Would you copy every line of the listing below that includes the word "GitHub"?
━━━━━ Material for this task ━━━━━
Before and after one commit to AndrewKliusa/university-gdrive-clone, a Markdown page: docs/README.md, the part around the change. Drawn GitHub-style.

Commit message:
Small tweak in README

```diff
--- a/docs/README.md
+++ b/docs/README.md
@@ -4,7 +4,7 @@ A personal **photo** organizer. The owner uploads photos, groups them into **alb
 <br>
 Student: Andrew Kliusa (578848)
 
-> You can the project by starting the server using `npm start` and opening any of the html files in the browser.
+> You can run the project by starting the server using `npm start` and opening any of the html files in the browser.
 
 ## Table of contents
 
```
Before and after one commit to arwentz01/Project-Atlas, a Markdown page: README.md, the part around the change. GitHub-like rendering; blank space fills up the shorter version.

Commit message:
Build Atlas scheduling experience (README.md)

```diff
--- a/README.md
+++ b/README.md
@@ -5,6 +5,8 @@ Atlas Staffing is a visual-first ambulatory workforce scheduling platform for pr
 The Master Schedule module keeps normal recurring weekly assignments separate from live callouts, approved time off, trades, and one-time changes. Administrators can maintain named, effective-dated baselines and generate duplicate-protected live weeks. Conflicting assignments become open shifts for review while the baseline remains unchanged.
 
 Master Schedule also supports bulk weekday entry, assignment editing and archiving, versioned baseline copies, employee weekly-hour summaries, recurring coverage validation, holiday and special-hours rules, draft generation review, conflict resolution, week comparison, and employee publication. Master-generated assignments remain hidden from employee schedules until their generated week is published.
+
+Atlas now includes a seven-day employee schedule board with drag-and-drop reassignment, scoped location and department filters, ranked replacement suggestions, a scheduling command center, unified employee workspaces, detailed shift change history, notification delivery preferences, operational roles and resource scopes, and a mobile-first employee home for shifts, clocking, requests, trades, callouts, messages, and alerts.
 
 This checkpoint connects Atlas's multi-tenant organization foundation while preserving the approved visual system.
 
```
━━━━━
• **Reply to the task**:
Before and after one commit to AndrewKliusa/university-gdrive-clone, a Markdown page: docs/README.md, the part around the change. Drawn GitHub-style.
Before and after one commit to arwentz01/Project-Atlas, a Markdown page: README.md, the part around the change. GitHub-like rendering; blank space fills up the shorter version.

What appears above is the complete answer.